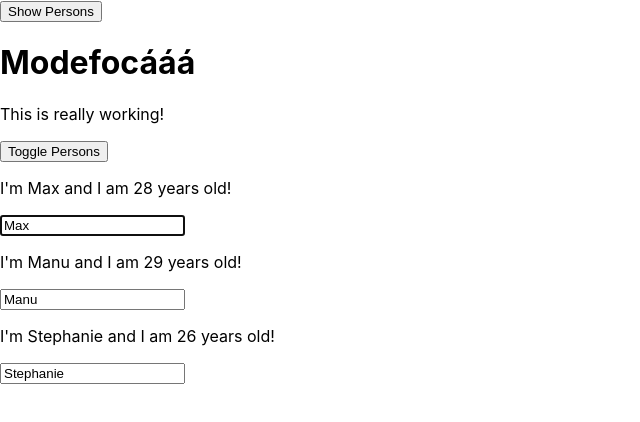
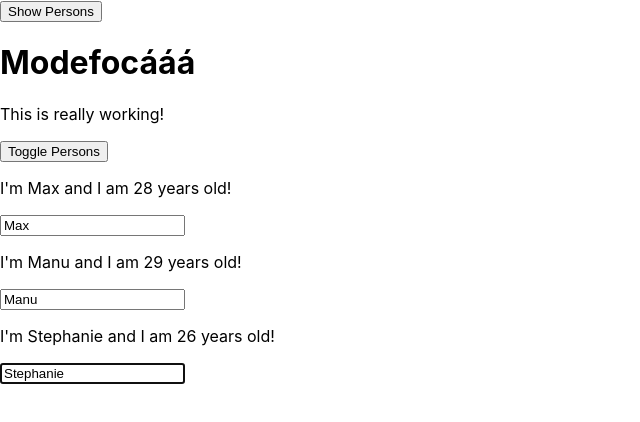
Before and after one commit to Edely/Learning-React, a React app in the folder react-complete-guide/: page / in a window 1280 px wide. Both pictures are taken after a click on the button "Show Persons". Shown: the top 422 px of the page, without its empty margins (0-640 px from the left). Built offline with nearby package versions, Linux system fonts and the light colour scheme.

Commit message:
103 - More on the React ref API

```diff
--- a/react-complete-guide/src/components/Persons/Person/Person.js
+++ b/react-complete-guide/src/components/Persons/Person/Person.js
@@ -9,7 +9,8 @@
 
     constructor(props){
         super(props);
-        console.log('[Person.js] Inside Contructor', props)
+        console.log('[Person.js] Inside Contructor', props);
+        this.inputElement = React.createRef();
     }
 
     componentWillMount(){
@@ -18,9 +19,11 @@
 
     componentDidMount(){
         console.log('[Person.js] Inside componentDidMount');
-        if(this.props.position === 0){
-            this.inputElement.focus();
-        }
+        // this.focusInput();
+    }
+
+    focus(){
+        this.inputElement.current.focus();
     }
 
     render(){
@@ -31,7 +34,7 @@
             <p onClick={this.props.click}> I'm {this.props.name} and I am {this.props.age} years old!</p>
             <p>{this.props.children}</p>
             <input
-                ref={(inp) => { this.inputElement = inp }}
+                ref={ this.inputElement }
                 type="text"
                 onChange={this.props.changed}
                 value={this.props.name} />
--- a/react-complete-guide/src/components/Persons/Persons.js
+++ b/react-complete-guide/src/components/Persons/Persons.js
@@ -5,7 +5,8 @@
 
     constructor(props){
         super(props);
-        console.log('[Persons.js] Inside Contructor', props)
+        console.log('[Persons.js] Inside Contructor', props);
+        this.lastPersonRef = React.createRef();
     }
 
     componentWillMount(){
@@ -13,7 +14,8 @@
     }
 
     componentDidMount(){
-        console.log('[Persons.js] Inside componentDidMount')
+        console.log('[Persons.js] Inside componentDidMount');
+        this.lastPersonRef.current.focus();
     }
 
     componentWillReceiveProps( nextProps ){
@@ -43,6 +45,7 @@
                 name={person.name}
                 position={index}
                 age={person.age}
+                ref={this.lastPersonRef}
                 key={person.id}
                 changed={(event) => this.props.changed(event, person.id)}/>
         });
--- a/react-complete-guide/src/hoc/WithClass.js
+++ b/react-complete-guide/src/hoc/WithClass.js
@@ -1,15 +1,19 @@
 import React, { Component } from 'react';
 
 const withClass = (WrappedComponent, className) => {
-    return class extends Component{
+    const WithClass = class extends Component{
         render(){
             return (
                 <div className={className}>
-                    <WrappedComponent {...this.props} />
+                    <WrappedComponent ref={this.props.forwardedRef} {...this.props} />
                 </div>
             )
         }
     }
+
+    return React.forwardRef( (props, ref )=>{
+        return < WithClass {...props} forwardedRef={ref} />
+    } );
 };
 
 // const withClass = (WrappedComponent, className) => {
```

+ + + + + + +

Copy out, from the material above, each line where the word "inputElement" is present.

+        this.inputElement = React.createRef();
-            this.inputElement.focus();
+        this.inputElement.current.focus();
-                ref={(inp) => { this.inputElement = inp }}
+                ref={ this.inputElement }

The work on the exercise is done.